  • A Typology to facilitate Multi-Agency Coordination

    1. 1. © BUSHFIRE CRC LTD 2013A TYPOLOGY TO FACILITATE MULTI-AGENCYCOORDINATIONSteven CurninUniversity of Tasmania, AustraliaChristine OwenUniversity of Tasmania, Australia
    2. 2. © BUSHFIRE CRC LTD 2013MULTI-AGENCY COORDINATIONMultiple challenges
    3. 3. © BUSHFIRE CRC LTD 2013MULTI-AGENCY COORDINATIONQuestions to guide this paper:1. What critical elements are necessary forachieving multi-agency coordination?2. What are the factors that enable this?
    4. 4. © BUSHFIRE CRC LTD 2013MULTI-AGENCY COORDINATIONMethods:1. Data from a literature review2. Preliminary findings from empirical researchto confirm the findings3. Stakeholder input to consolidate the findingsfor the typology
    5. 5. © BUSHFIRE CRC LTD 2013MULTI-AGENCY COORDINATIONTypologyDimensions1. System enablers2. Human capabilities3. Organizational linkages4. Communication mechanisms
    6. 6. © BUSHFIRE CRC LTD 2013MULTI-AGENCY COORDINATIONDimensionSystem enablersTechnological affordancesResource accessibilityOperational accessibilityGuardingCrisis memoryRedundancy
    7. 7. © BUSHFIRE CRC LTD 2013MULTI-AGENCY COORDINATIONDimensionHuman capabilitiesAwarenessClarificationBoundary spanningTraining systems
    8. 8. © BUSHFIRE CRC LTD 2013MULTI-AGENCY COORDINATIONDimensionOrganizational linkagesInteroperabilityDisseminationLegitimacyPreparedness arrangements
    9. 9. © BUSHFIRE CRC LTD 2013MULTI-AGENCY COORDINATIONDimensionCommunication mechanismsSuitabilityConfirmation

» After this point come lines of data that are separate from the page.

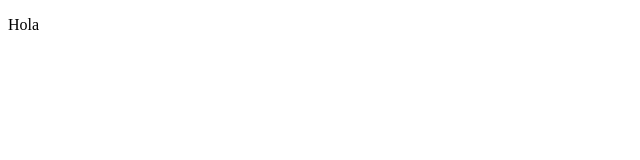
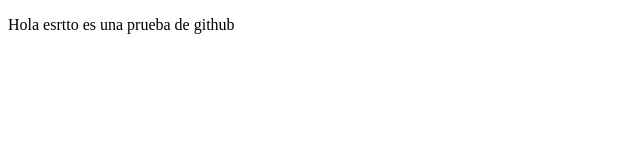
Before and after one commit to mvpgerar-12/proyectoDemoCursoPrework, a plain HTML site: page index.html in a window 1280 px wide. Shown: the whole page, without its empty margins (0-640 px from the left). Drawn offline with Linux system fonts and the light colour scheme.

Commit message:
cambios agregados

```diff
--- a/index.html
+++ b/index.html
@@ -7,6 +7,6 @@
     <title>Live Server </title>
 </head>
 <body>
-    <p>Hola</p>
+    <p>Hola esrtto es una prueba de github</p>
 </body>
 </html>
```
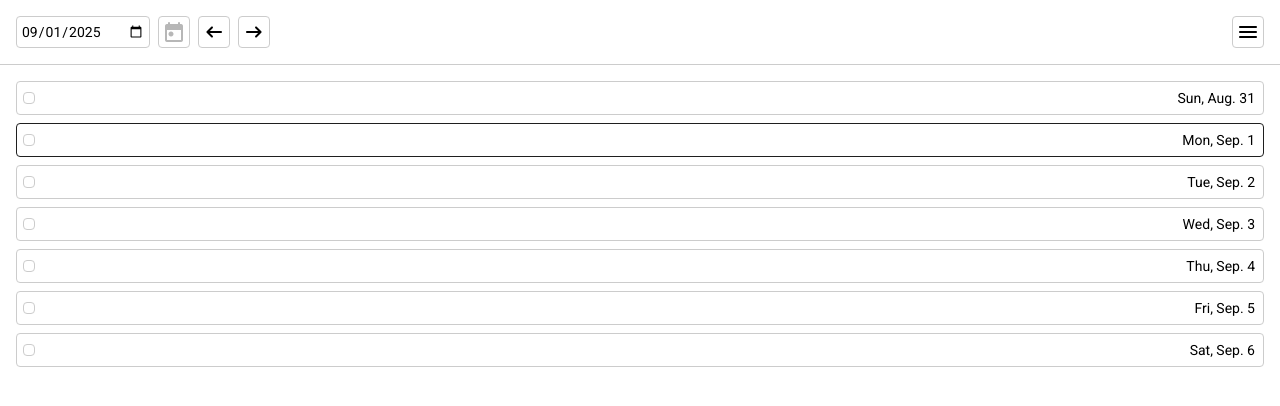
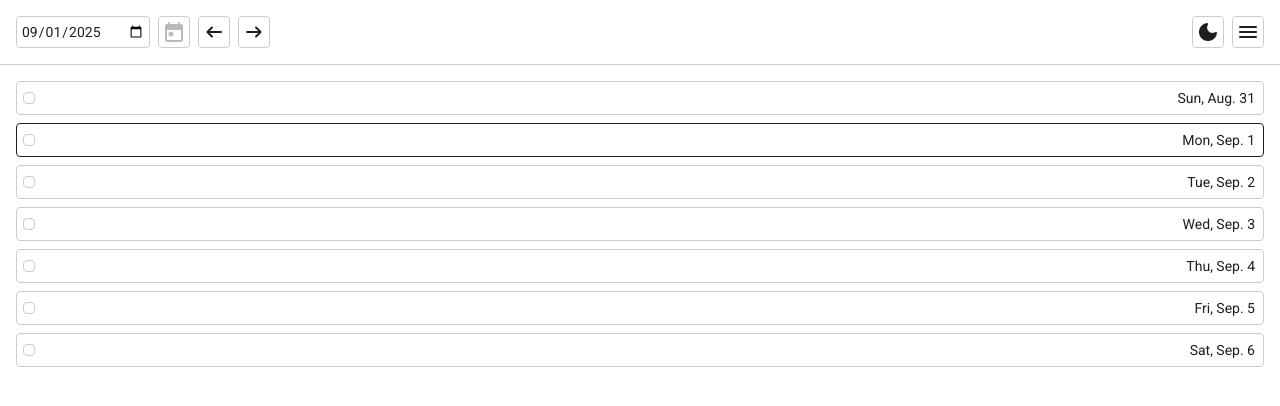
Before and after one commit to doppl3r/weekly-checklist, a Vue app: page / in a window 1280 px wide. Shown: the top 406 px of the page. Built offline with nearby package versions, Linux system fonts and the light colour scheme.

Commit message:
Add dark mode

```diff
--- a/package.json
+++ b/package.json
@@ -1,6 +1,6 @@
 {
   "name": "weekly-checklist",
-  "version": "1.0.6",
+  "version": "1.0.7",
   "description": "Weekly checklist application",
   "author": "Jacob DeBenedetto",
   "type": "module",
--- /dev/null
+++ b/src/js/utils/use-settings.ts
@@ -0,0 +1,27 @@
+import { onMounted, ref, Ref } from 'vue';
+import { useStorage } from './use-storage';
+
+export const useSettings = () => {
+  const themeRef: Ref<string> = ref('light');
+  const { storage } = useStorage();
+
+  const getTheme = async (): Promise<'light' | 'dark'> => {
+    const result = await storage.get('weekly-checklist-theme');
+    return String(result['weekly-checklist-theme']) === 'dark' ? 'dark' : 'light';
+  };
+
+  const setTheme = async (theme: 'light' | 'dark'): Promise<void> => {
+    themeRef.value = theme;
+    await storage.set({ 'weekly-checklist-theme': theme });
+  }
+
+  onMounted(async () => {
+    themeRef.value = await getTheme();
+  });
+
+  return {
+    getTheme,
+    setTheme,
+    themeRef
+  };
+}
--- a/src/scss/Global.scss
+++ b/src/scss/Global.scss
@@ -44,5 +44,14 @@ html {
       height: inherit;
       width: inherit;
     }
+
+    .dark {
+      --color-background: #1f1f1f;
+      --color-background-transparent: rgba(0, 0, 0, 0.25);
+      --color-border: #444444;
+      --color-disabled: #555555;
+      --color-link: #aaaaaa;
+      --color-primary: #ffffff;
+    }
   }
 }
--- a/src/vue/App.vue
+++ b/src/vue/App.vue
@@ -1,18 +1,18 @@
 <script setup lang="ts">
-  import type { Ref } from 'vue';
-  import type { Storage, Weekdays } from '../types/types';
-  import '../scss/Global.scss';
-  import '../scss/Fonts.scss';
   import { onMounted } from 'vue';
   import { useI18n } from 'vue-i18n';
   import { useDates } from '../js/utils/use-dates';
   import { useModal } from '../js/utils/use-modal';
+  import { useSettings } from '../js/utils/use-settings';
+  import '../scss/Global.scss';
+  import '../scss/Fonts.scss';
   import Modal from './Modal.vue';
   import WeNav from './WeNav.vue';
   import WeWeek from './WeWeek.vue';
   import WeSettings from './WeSettings.vue';
 
   const i18n = useI18n({ useScope: 'global' });
+  const { setTheme, themeRef } = useSettings();
 
   // Initialize dates
   const {
@@ -63,12 +63,16 @@
 </script>
 
 <template>
-  <div class="weekly-checklist">
+  <div
+    :class="[ themeRef ]"
+    class="weekly-checklist">
     <WeNav
       :date="selectedDate"
       :increment="incrementSelectedDate"
       :today="today"
+      :theme="themeRef"
       :update="updateSelectedDate"
+      @toggle-theme="setTheme(themeRef === 'light' ? 'dark' : 'light')"
       @open="openModal(modalSettings)"
     />
     <WeWeek
@@ -98,6 +102,7 @@
 
 <style lang="scss" scoped>
   .weekly-checklist {
+    background-color: var(--color-background);
     display: flex;
     flex-direction: column;
     height: inherit;
--- a/src/vue/Modal.vue
+++ b/src/vue/Modal.vue
@@ -91,13 +91,7 @@
       z-index: 2;
 
       .modal__container-content {
-        background-color: var(--color-1);
-        border-left: 0.125rem solid var(--color-4);
-        border-top: 0.125rem solid var(--color-4);
-        border-top-left-radius: 1rem;
-        border-top-right-radius: 1rem;
-        border-right: 0.125rem solid var(--color-4);
-        color: var(--color-10);
+        color: var(--color-primary);
         display: flex;
         flex-direction: column;
         gap: var(--size-8);
--- a/src/vue/WeButton.vue
+++ b/src/vue/WeButton.vue
@@ -14,6 +14,7 @@
     background-color: var(--color-background);
     border: var(--size-1) solid var(--color-border);
     border-radius: var(--size-4);
+    color: var(--color-primary);
     cursor: pointer;
     display: inline-flex;
     font-size: var(--size-14);
@@ -31,10 +32,18 @@
 
     &:disabled {
       pointer-events: none;
+
+      :deep(.material-symbols-rounded) {
+        opacity: 0.3;
+      }
     }
 
     &.no-padding {
       padding: 0;
+    }
+
+    &.margin-left-auto {
+      margin-left: auto;
     }
 
     :deep(.material-symbols-rounded) {
--- a/src/vue/WeInputDate.vue
+++ b/src/vue/WeInputDate.vue
@@ -15,10 +15,17 @@
 </template>
 
 <style lang="scss" scoped>
+  :global(.dark) {
+    .we-input-date {
+      color-scheme: dark;
+    }
+  }
+
   .we-input-date {
     background-color: var(--color-background);
     border: var(--size-1) solid var(--color-border);
     border-radius: var(--size-4);
+    color: var(--color-primary);
     font-family: inherit;
     font-size: var(--size-14);
     min-height: 2rem;
--- a/src/vue/WeNav.vue
+++ b/src/vue/WeNav.vue
@@ -10,10 +10,11 @@
     date: string;
     increment: (days: number) => void;
     today: string;
+    theme: string;
     update: (date: string) => void;
   }
 
-  const emit = defineEmits<(e: 'open') => void>();
+  const emit = defineEmits<(e: 'open' | 'toggle-theme') => void>();
   const props = defineProps<Props>();
 </script>
 
@@ -23,7 +24,7 @@
       id="date"
       :value="date"
       :title="i18n.t('navigation.view_calendar')"
-      @change="update($event.target.value)"
+      @change="update(($event.target as HTMLInputElement)?.value)"
     />
     <WeButton
       :class="'no-padding'"
@@ -48,6 +49,14 @@
       <span class="material-symbols-rounded">arrow_right_alt</span>
     </WeButton>
     <WeButton
+      :class="'no-padding margin-left-auto'"
+      :title="i18n.t('navigation.toggle_theme')"
+      @click="emit('toggle-theme')"
+    >
+      <span class="material-symbols-rounded" v-if="theme === 'light'">dark_mode</span>
+      <span class="material-symbols-rounded" v-else>light_mode</span>
+    </WeButton>
+    <WeButton
       :class="'no-padding'"
       :title="i18n.t('navigation.open_menu')"
       @click="emit('open')"
@@ -65,11 +74,5 @@
     display: flex;
     gap: var(--size-8);
     padding: 1rem;
-
-    .we-button {
-      &:last-of-type {
-        margin-left: auto;
-      }
-    }
   }
 </style>
--- a/src/vue/WeWeek.vue
+++ b/src/vue/WeWeek.vue
@@ -275,7 +275,7 @@ const onDelete = (
             input {
               background-color: var(--color-background);
               border-width: 0;
-              color: var(--color-text);
+              color: var(--color-primary);
               font-family: inherit;
               line-height: var(--size-24);
               outline: none;
@@ -301,6 +301,7 @@ const onDelete = (
       }
 
       .we-week__day-label {
+        color: var(--color-primary);
         line-height: var(--size-24);
         position: absolute;
         right: var(--size-8);
```
Also changed, not shown: public/manifest.json.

    10. 10. © BUSHFIRE CRC LTD 2013MULTI-AGENCY COORDINATIONConclusion1. Multi-agency coordination in emergencymanagement is complex and challenging2. Reliant on a number of organizational supports thatare technical and systems based3. Requires the interaction of multiple elements